Task goal → Find every line below where the string "Results" shows up, and copy those lines.

Data excerpts Block Start

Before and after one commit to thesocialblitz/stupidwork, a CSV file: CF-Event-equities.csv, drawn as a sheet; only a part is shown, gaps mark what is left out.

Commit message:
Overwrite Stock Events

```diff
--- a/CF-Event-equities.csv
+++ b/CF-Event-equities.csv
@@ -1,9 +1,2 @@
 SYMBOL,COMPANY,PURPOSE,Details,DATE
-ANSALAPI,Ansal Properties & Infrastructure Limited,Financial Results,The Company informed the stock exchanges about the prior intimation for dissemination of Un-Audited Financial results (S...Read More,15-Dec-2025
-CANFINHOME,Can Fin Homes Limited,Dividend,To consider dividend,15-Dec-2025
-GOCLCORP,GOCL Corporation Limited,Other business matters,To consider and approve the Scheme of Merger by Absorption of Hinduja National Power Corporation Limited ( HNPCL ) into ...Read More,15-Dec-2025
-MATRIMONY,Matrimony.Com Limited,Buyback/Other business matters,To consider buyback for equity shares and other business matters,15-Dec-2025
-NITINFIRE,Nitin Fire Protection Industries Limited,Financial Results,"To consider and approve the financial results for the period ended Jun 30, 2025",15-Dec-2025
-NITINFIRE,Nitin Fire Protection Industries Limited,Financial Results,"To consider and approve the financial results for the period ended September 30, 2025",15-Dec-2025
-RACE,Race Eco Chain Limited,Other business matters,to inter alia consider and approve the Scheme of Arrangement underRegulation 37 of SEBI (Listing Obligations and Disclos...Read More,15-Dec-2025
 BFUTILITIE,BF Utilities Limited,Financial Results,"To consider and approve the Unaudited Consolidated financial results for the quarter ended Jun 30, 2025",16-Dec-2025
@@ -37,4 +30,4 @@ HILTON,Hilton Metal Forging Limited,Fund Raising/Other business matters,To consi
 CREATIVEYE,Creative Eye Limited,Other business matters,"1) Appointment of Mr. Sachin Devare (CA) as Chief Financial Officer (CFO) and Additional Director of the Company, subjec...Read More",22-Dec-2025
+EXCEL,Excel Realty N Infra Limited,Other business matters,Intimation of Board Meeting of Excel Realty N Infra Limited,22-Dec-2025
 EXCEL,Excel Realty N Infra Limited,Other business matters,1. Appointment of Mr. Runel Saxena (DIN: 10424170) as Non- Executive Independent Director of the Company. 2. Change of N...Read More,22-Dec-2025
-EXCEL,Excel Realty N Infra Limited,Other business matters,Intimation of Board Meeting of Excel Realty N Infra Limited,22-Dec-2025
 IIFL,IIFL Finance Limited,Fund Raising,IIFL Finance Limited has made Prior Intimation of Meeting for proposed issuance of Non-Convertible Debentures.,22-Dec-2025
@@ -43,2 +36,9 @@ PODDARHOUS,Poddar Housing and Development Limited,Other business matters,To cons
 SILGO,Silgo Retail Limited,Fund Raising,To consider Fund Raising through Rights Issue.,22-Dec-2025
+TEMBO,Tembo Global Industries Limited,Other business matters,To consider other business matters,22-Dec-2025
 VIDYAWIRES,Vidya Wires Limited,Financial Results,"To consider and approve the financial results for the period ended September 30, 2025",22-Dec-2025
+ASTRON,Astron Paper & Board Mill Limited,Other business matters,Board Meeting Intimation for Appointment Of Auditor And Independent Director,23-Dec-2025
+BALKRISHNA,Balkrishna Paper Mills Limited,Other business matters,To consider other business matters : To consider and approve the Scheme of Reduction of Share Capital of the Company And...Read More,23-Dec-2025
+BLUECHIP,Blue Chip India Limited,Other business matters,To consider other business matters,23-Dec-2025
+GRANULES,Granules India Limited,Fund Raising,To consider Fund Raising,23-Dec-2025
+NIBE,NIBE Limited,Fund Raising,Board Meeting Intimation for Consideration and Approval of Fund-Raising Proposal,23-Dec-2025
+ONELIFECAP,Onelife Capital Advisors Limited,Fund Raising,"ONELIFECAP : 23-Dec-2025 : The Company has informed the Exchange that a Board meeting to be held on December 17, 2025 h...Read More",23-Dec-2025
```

Data excerpts Block End
Data excerpts Block Start

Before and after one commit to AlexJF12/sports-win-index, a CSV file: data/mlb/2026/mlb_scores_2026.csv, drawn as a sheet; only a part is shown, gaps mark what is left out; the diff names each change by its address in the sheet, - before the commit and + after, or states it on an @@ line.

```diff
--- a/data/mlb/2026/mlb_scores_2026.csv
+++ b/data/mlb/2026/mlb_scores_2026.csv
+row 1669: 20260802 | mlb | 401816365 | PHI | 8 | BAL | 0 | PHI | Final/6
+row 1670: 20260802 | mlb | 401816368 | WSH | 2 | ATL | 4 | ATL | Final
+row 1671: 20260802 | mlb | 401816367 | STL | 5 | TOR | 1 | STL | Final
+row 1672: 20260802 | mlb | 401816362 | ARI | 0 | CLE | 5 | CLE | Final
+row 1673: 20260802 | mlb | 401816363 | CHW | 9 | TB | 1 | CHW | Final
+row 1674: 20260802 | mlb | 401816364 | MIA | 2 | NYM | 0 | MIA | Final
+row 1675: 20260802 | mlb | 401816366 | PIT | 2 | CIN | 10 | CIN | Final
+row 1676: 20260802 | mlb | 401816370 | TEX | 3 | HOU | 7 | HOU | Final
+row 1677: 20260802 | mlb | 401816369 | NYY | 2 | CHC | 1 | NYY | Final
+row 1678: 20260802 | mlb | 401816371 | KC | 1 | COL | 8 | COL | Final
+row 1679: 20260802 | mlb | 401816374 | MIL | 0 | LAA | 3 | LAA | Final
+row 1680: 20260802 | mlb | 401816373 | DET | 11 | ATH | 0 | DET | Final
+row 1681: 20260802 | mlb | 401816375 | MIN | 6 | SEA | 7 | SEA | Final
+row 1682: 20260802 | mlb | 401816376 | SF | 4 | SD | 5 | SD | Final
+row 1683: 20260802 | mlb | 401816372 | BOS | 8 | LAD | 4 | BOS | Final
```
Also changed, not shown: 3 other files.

Data excerpts Block End
Data excerpts Block Start

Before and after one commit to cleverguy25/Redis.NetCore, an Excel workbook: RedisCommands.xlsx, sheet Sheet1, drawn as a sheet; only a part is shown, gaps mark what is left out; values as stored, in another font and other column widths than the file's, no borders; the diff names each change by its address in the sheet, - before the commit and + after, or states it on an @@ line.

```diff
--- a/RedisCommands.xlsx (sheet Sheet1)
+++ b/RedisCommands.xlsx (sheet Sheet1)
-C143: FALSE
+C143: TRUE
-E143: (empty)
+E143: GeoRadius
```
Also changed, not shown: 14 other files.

Data excerpts Block End

Response to the exercise →
-ANSALAPI,Ansal Properties & Infrastructure Limited,Financial Results,The Company informed the stock exchanges about the prior intimation for dissemination of Un-Audited Financial results (S...Read More,15-Dec-2025
-NITINFIRE,Nitin Fire Protection Industries Limited,Financial Results,"To consider and approve the financial results for the period ended Jun 30, 2025",15-Dec-2025
-NITINFIRE,Nitin Fire Protection Industries Limited,Financial Results,"To consider and approve the financial results for the period ended September 30, 2025",15-Dec-2025
 BFUTILITIE,BF Utilities Limited,Financial Results,"To consider and approve the Unaudited Consolidated financial results for the quarter ended Jun 30, 2025",16-Dec-2025
 VIDYAWIRES,Vidya Wires Limited,Financial Results,"To consider and approve the financial results for the period ended September 30, 2025",22-Dec-2025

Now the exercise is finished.